2. It is not hard to understand why Brock’s father wanted to protect his son from the consequences of his own inexcusable actions. The father’s insensitive and invalidating statements, however, added insult to injury. Not just for the victim in this case and for survivors everywhere, but for Brock as well. As parents, we may want to rescue our adult children from themselves, but when we do, we prevent them from owning their behavior and we enable them to minimize and rationalize. Perhaps the father’s statement provides a window of insight about the ways that he (and many other parents) inadvertently nurture narcissistic entitlement and the inevitable inability to empathize with others’ experiences and perspectives. 

What if we lived in a culture where parents could say to young adults the same things we teach toddlers: “Apologize and make it up to someone when you hurt them.” When, during the course of childhood, does that lesson shift to self-preservation at the expense of others? How could the criminal justice system better help a parent to navigate their incredibly conflicted desire to model accountability without fear that to do so would exacerbate the suffering of one’s own young adult child?

3. Finally, a few thoughts about prevention. Our country united in collective support for this victim after her enlightening and empowering statement. For those expecting that her words will prevent future sex crimes, however, we believe that you are sadly mistaken. It is unlikely that in the moment, a rapist inclined to rape will think of her poignant story. It is unlikely even that friends and family members of survivors, who themselves have been socialized into a rape culture with so many distorted messages about sex, will remember her moving narrative and be inspired to respond in ways that don’t endorse rape myths.

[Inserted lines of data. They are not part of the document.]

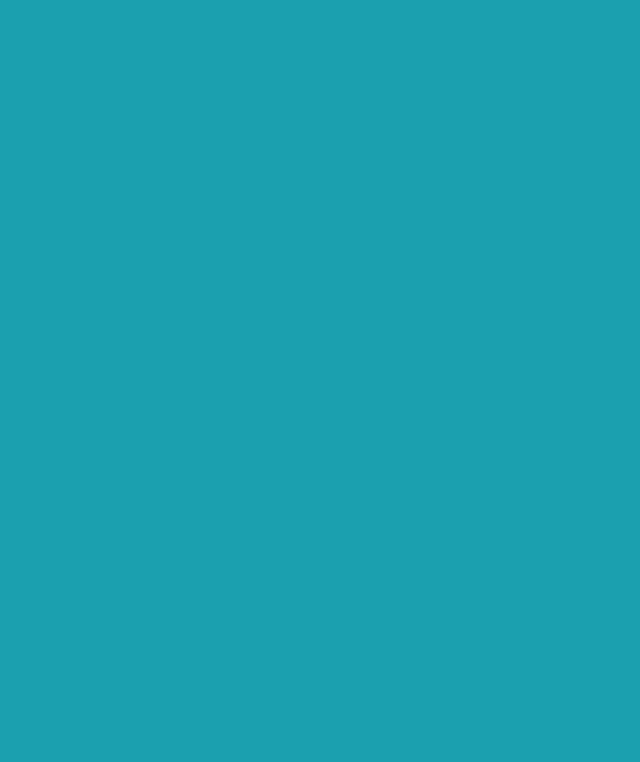
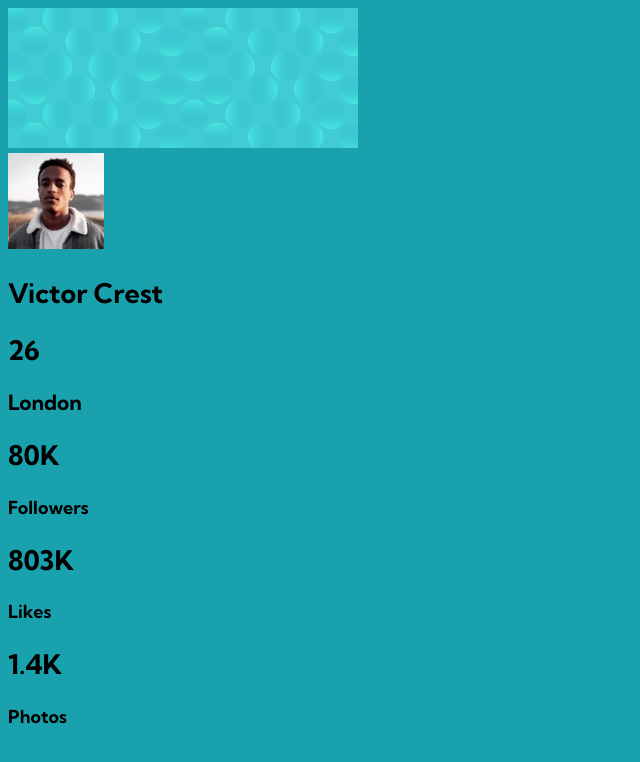
Before and after one commit to catherineblu/FrontendMentor-challanges, a plain HTML site: page profile-card-component-main/index.html in a window 1280 px wide. Shown: the whole page, without its empty margins (0-640 px from the left). Drawn offline with Linux system fonts and the light colour scheme.

Commit message:
basic html markup created

```diff
--- a/profile-card-component-main/index.html
+++ b/profile-card-component-main/index.html
@@ -17,23 +17,36 @@
 </head>
 <body>
   <div class="container">
-
+    <div class="card">
+      <div class="card-header">
+        <img src="/images/bg-pattern-card.svg" alt="">
+        <img src="/images/image-victor.jpg" alt="">
+      </div>
+      <div class="card-body">
+        <div class="card-body_name">
+          <h2>Victor Crest</h2>
+          <h2>26</h2>
+        </div>
+        <div class="card-body_town">
+          <h3>London</h3>
+        </div>
+      </div>
+      <div class="card-footer">
+        <div class="card-footer_followers">
+          <h2>80K</h2>
+          <h4>Followers</h4>
+        </div>
+        <div class="card-footer_likes">
+          <h2>803K</h2>
+          <h4>Likes</h4>
+        </div>
+        <div class="card-footer_photos">
+          <h2>1.4K</h2>
+          <h4>Photos</h4>
+        </div>
+      </div>
+    </div>
   </div>
-<!--
-
-   Victor Crest
-  26
-  London
-
-  80K
-  Followers
-
-  803K
-  Likes
-
-  1.4K
-  Photos
--->
 
   <!--<div class="attribution">
     Challenge by <a href="https://www.frontendmentor.io?ref=challenge" target="_blank">Frontend Mentor</a>.
--- a/profile-card-component-main/style.css
+++ b/profile-card-component-main/style.css
@@ -13,3 +13,6 @@ body{
 .container{
     max-width: 1440px;
 }
+.card{
+    max-width: 350px;
+}
```
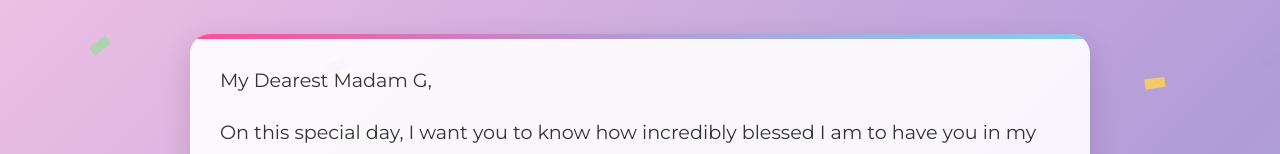
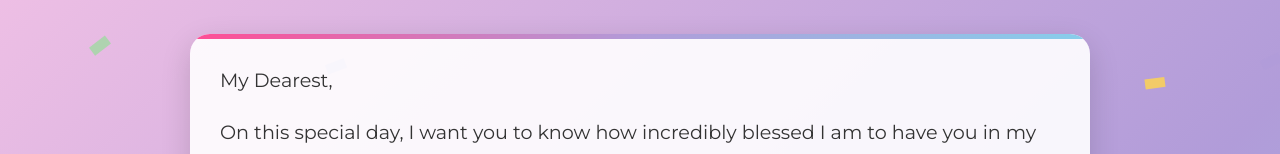
Before and after one commit to MuhammadUsmanGulzar/happybirthday, a plain HTML site: page index.html in a window 1280 px wide. Shown: the part 175-329 px from the top of the page. Drawn offline with Linux system fonts and the light colour scheme.

Commit message:
Update index.html

```diff
--- a/index.html
+++ b/index.html
@@ -286,7 +286,7 @@
         </div>
 
         <div class="message-box">
-            <p>My Dearest Madam G,</p>
+            <p>My Dearest,</p>
             <p>On this special day, I want you to know how incredibly blessed I am to have you in my life. Your smile lights up my world, your laughter is my favorite melody, and your love is the greatest gift I've ever received.</p>
             <p>You are the most amazing person I know - kind, beautiful, intelligent, and with a heart of gold. I admire your strength, your passion, and the way you make everything around you better.</p>
             <p>Today, I wish you all the happiness, love, and joy in the world. May your day be as radiant as your smile and as wonderful as you are.</p>
```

Prevention requires a complex web of intersecting changes. Certainly we need to continue to shift our societal response in a way that fully and exclusively attributes responsibility for sexual assault to perpetrators. We need to be willing to invest public funds into services for at-risk families and communities, since we know that early adversity increases risk for criminal behavior, including sexual assault. We devote enormous resources to incarceration and sex offender registries for perpetrators, and to foster care placements for maltreated children. Unfortunately, these interventions occur after abuse; they are not prevention. Meanwhile, sexual assault treatment centers and rehabilitative programs for offenders are among the first items to be cut from legislative budgets each year, despite research indicating that they reduce victim trauma, are cost-effective, and improve public safety. Our investments in prisons and punitive policies have come with a sacrifice of resources for evidence-based services that promote victim healing and successful outcomes for perpetrators. Every dollar spend on increasingly punitive sanctions is a dollar not available for victims and the agencies that serve them. Investing in responsive and preventive interventions for victims and offenders can help prevent future sexual victimization.

 A society that measures justice only in the length of a prison term is limited in its capacity to effect change and reduce harm. Let’s move the conversation toward understanding the needs of survivors in their healing journey, and fashion our responses accordingly. 

 Dr. Jill Levenson is an Associate Professor of Social Work at Barry University in Miami Shores, Florida. Dr. Alissa Ackerman is an Associate Professor of Social Work and Criminal Justice at University of Washington Tacoma.